Echinacea, a valuable aid for the immune system
Let's discover properties, benefits and uses of echinacea, the medicinal plant famous for its prodigious immunostimulating and anti-infective properties.
- What does the echinacea look like
- History and origins of echinacea
- Is echinacea good for you
- How is echinacea used
What does the echinacea look like
Belonging to the Asteraceae family, the same as its famous sunflower brother, echinacea enjoys an indisputable reputation among medicinal plants. It is a perennial herbaceous plant up to 1.5 m tall, characterized by thick, black roots and a simple, hairless stem.
Its leaves are elongated, and the large daisy-like flowers can be red, pink, white or purple, depending on the variety. The echinacea genus has nine species and in North America, where it is endemic, it is commonly called coneflower, simply because its flower resembles a cone. The name Echinacea, on the other hand, derives more imaginatively from the Greek Echinos, sea urchin, referring to the central disc made of thorny flowers.
The most popular species of this plant are three: E. Purpurea, E. Angustifolia and E. Pale. They are distinguished mainly by the color of the flowers which goes from bright pink to white, as hinted from the name.
History and origins of echinacea
Native to the plains of North America, from ancient times it has been widely used in the form of ointment by shamans and Native tribes for its healing properties, and in particular for the treatment of wounds, burns, insect and snake bites, for humans as well as horses. It was also chewed to treat toothache, throat and stomach infections.

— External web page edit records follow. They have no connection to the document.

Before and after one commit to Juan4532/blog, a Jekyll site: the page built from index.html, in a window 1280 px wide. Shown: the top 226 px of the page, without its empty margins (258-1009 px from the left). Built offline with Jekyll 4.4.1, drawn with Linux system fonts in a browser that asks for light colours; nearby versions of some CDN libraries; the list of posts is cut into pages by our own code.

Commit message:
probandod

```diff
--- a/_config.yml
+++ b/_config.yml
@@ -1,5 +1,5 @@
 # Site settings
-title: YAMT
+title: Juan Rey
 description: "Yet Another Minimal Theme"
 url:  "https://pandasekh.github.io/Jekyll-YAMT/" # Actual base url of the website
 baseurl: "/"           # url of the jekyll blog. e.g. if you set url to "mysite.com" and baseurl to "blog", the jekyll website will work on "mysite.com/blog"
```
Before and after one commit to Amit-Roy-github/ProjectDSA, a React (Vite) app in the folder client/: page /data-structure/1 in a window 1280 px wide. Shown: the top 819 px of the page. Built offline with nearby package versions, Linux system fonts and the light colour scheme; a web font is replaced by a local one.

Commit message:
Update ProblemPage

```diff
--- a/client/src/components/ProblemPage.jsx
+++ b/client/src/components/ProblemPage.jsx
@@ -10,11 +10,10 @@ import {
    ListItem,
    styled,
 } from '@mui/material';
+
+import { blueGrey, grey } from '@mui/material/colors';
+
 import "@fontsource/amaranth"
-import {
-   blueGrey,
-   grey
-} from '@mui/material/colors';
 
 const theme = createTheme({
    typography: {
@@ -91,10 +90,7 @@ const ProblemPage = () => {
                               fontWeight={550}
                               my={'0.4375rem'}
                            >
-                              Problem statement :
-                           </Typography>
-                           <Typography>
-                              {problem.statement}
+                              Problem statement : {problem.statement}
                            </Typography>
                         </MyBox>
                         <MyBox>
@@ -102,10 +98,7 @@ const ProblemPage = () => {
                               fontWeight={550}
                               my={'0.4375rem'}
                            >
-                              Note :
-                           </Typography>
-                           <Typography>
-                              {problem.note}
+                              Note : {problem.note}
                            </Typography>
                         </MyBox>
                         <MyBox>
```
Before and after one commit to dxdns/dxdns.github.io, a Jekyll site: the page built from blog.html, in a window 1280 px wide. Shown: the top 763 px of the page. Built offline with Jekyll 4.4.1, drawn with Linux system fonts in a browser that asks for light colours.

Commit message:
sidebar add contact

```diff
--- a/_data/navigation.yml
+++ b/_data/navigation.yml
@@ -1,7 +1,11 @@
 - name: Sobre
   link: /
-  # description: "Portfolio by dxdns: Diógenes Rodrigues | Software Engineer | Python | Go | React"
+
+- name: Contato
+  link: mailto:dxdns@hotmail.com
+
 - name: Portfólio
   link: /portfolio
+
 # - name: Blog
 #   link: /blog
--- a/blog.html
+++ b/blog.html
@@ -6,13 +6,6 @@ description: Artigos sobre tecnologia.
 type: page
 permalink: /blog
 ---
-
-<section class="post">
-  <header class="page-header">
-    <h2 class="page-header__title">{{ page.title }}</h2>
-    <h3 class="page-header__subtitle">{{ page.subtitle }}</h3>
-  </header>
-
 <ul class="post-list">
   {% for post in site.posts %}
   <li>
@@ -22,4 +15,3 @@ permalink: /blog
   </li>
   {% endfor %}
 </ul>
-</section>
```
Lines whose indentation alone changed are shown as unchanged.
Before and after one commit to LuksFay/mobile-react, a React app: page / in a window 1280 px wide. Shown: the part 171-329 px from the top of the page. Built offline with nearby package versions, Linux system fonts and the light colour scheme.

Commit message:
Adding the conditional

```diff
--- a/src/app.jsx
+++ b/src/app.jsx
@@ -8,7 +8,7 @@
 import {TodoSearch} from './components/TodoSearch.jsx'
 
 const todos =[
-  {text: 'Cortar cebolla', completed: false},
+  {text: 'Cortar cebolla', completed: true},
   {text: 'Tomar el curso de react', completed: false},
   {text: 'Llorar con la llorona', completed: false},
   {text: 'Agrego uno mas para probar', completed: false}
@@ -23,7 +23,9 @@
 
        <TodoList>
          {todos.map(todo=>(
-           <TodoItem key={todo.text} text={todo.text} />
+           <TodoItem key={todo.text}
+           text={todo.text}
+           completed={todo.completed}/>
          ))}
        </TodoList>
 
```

The European settlers later drew from the wise use of Echinacea by Native Americans, by using it as a folk medicine until it was inserted as the main ingredient in the “Meyer’s Blood Purifier”, launched on the American market for the treatment of rheumatism and neuralgia in the second half of the 19th century. In Europe, where it was later imported, it was recognized as a medicinal plant in 1916.
Today, after numerous researches that have studied its chemical and pharmacological properties, Echinacea is used for a wide variety of symptoms thanks to its immunostimulating and anti-inflammatory effects, especially through extracts, ointments, lotions and what matters most to us, infusions.
Is echinacea good for you
The active ingredients are concentrated in the roots and flowers, like the echinacoside, a derivative of caffeic acid that stimulates the immune system by exerting an antiviral, antibacterial and fungicidal action. If taken regularly and on time, it seems able to fight the first symptoms of cold, including sore throat, fever and cough. In addition, thanks to the concentration of flavonoids, this plant is said to be a good remedy for fighting different types of infections, from the urinary tract to the mouth’s gums.
How is echinacea used
You can find echinacea extracts in many different forms, such as drops, syrups, ointments, capsules and tablets.
But for a more “slow” and pleasant consumption, we recommend taking echinacea as an infusion. Our Remedium n.2 – Boost s a blend of botanical plants with antioxidant and immunostimulating properties, capable of strengthening the immune defenses, protecting the body from risk factors and preventing and treating cold symptoms. It is a mix of 9 herbs in which the pharmacological properties of echinacea and turmeric are supported by the action of other herbs such as elderberry and bay leaf. We also recommend it among our morning herbal teas, especially for those days when you need one more reason to get out of bed..
And for when it’s too warm for hot water: try our recipe for a cold version as we describe here, with peach and lemon.
Thanks to its healing properties, echinacea is also used in cosmetic products for the treatment of acne, stretch marks and wrinkles, or simply to relieve red or irritated skin if added to the water of a nice warm bath.
- In the language of flowers, echinacea symbolizes, in its own right, Strength and Health.
- In Germany there are more than 100 medicinal preparations based on echinacea.
- Echinacea attracts butterflies, bees and other insects when grown in the garden.
- According to the magical-esoteric tradition, echinacea is able to strengthen spells and aphrodisiac potions.
- Sharifi-Rad, M., Mnayer, D., Morais-Braga, M. F. B., Carneiro, J. N. P., Bezerra, C. F., Coutinho, H. D. M., Salehi, B., Martorell, M., del Mar Contreras, M., Soltani-Nejad, A., Uribe, Y. A. H., Yousaf, Z., Iriti, M., & Sharifi-Rad, J. (2018). Echinacea plants as antioxidant and antibacterial agents: From traditional medicine to biotechnological applications. Phytotherapy Research, 32(9), 1653–1663.